Markdown uses combinations of characters, for example, hashes (pound-sign), asterisks, and combination of square- and rounded- brackets to prefix or suffix parts of text. The symbols provide instructions to an interpreter. A single hash '#' for example, that prefixes a line of text is an instruction to make that line a top-level header in a formatted document. Two hashes '##' is an instruction to render, or output, a secondary header. And so on.
Ultimately the result of writing markdown is a document that can be parsed into a well-formed version of other presentation languages such as HTML or XHTML.
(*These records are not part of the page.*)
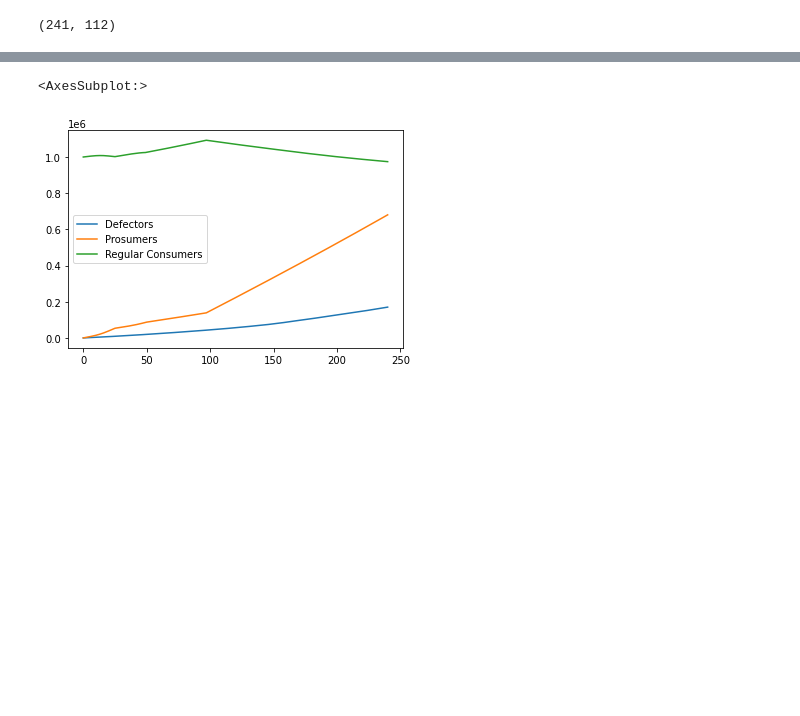
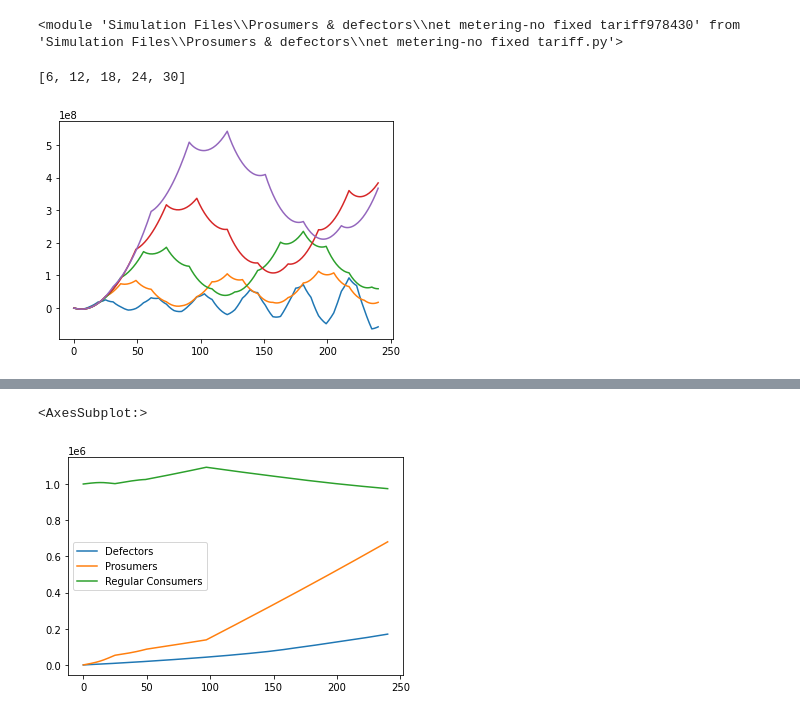
Before and after one commit to barazesh/Phd-Codes, a Jupyter notebook: initial playbook.ipynb, the cells around one changed output, grey strips where cells are left out. Drawn from its saved outputs; the diff is of its cells as text; code cells hidden in the pictures; blank space fills up the shorter version.

```diff
--- a/initial playbook.ipynb
+++ b/initial playbook.ipynb
@@ -1,12 +4,18 @@
 # %%
-import pysd
-from pathlib import Path
-
-vensimDirectory='Prosumers & defectors'
+vensimDirectory='./Simulation Files/Prosumers & defectors'
 vensimFile ='net metering-no fixed tariff.mdl'
 filepath = Path(vensimDirectory,vensimFile)
 model = pysd.read_vensim(str(filepath))
-stocks = model.run()
-print(stocks.shape)
 # %% [output]
-(241, 112)
+<module 'Simulation Files\\Prosumers & defectors\\net metering-no fixed tariff978430' from 'Simulation Files\\Prosumers & defectors\\net metering-no fixed tariff.py'>
+# %%
+[x for x in range(6,36,6)]
+# %% [output]
+[6, 12, 18, 24, 30]
+# %%
+electricity={}
+for p in range(6,36,6):
+    electricity[p]= model.run(params={'Tariff Correction Period':p},return_columns=['Electricity Tariff','Budget Deficit'])
+    electricity[p].loc[:,'Budget Deficit'].plot()
+# %% [output]
+[figure, added]
```
Also changed, not shown: parts of 9 cells of this notebook, 3 other files.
There is no single specification for Markdown, nor is there a single canonical output. That is, Markdown syntax could be converted into many other file types.
Further descriptions of the background of Markdown and a list of Markdown 'flavors' can be found on the Archiveteam Just Solve It File Formats Wiki: http://fileformats.archiveteam.org/wiki/Markdown
Wikipedia also provides a thorough description of Markdown and its syntax: https://en.wikipedia.org/wiki/Markdown#Standardization
sameAs : PRONOM: http://www.nationalarchives.gov.uk/PRONOM/fmt/1149
Container Magic: false
Binary Magic: false
Signature Priority Over:
See Also (e.g. Wikidata, Library of Congress):
Software that can read the format: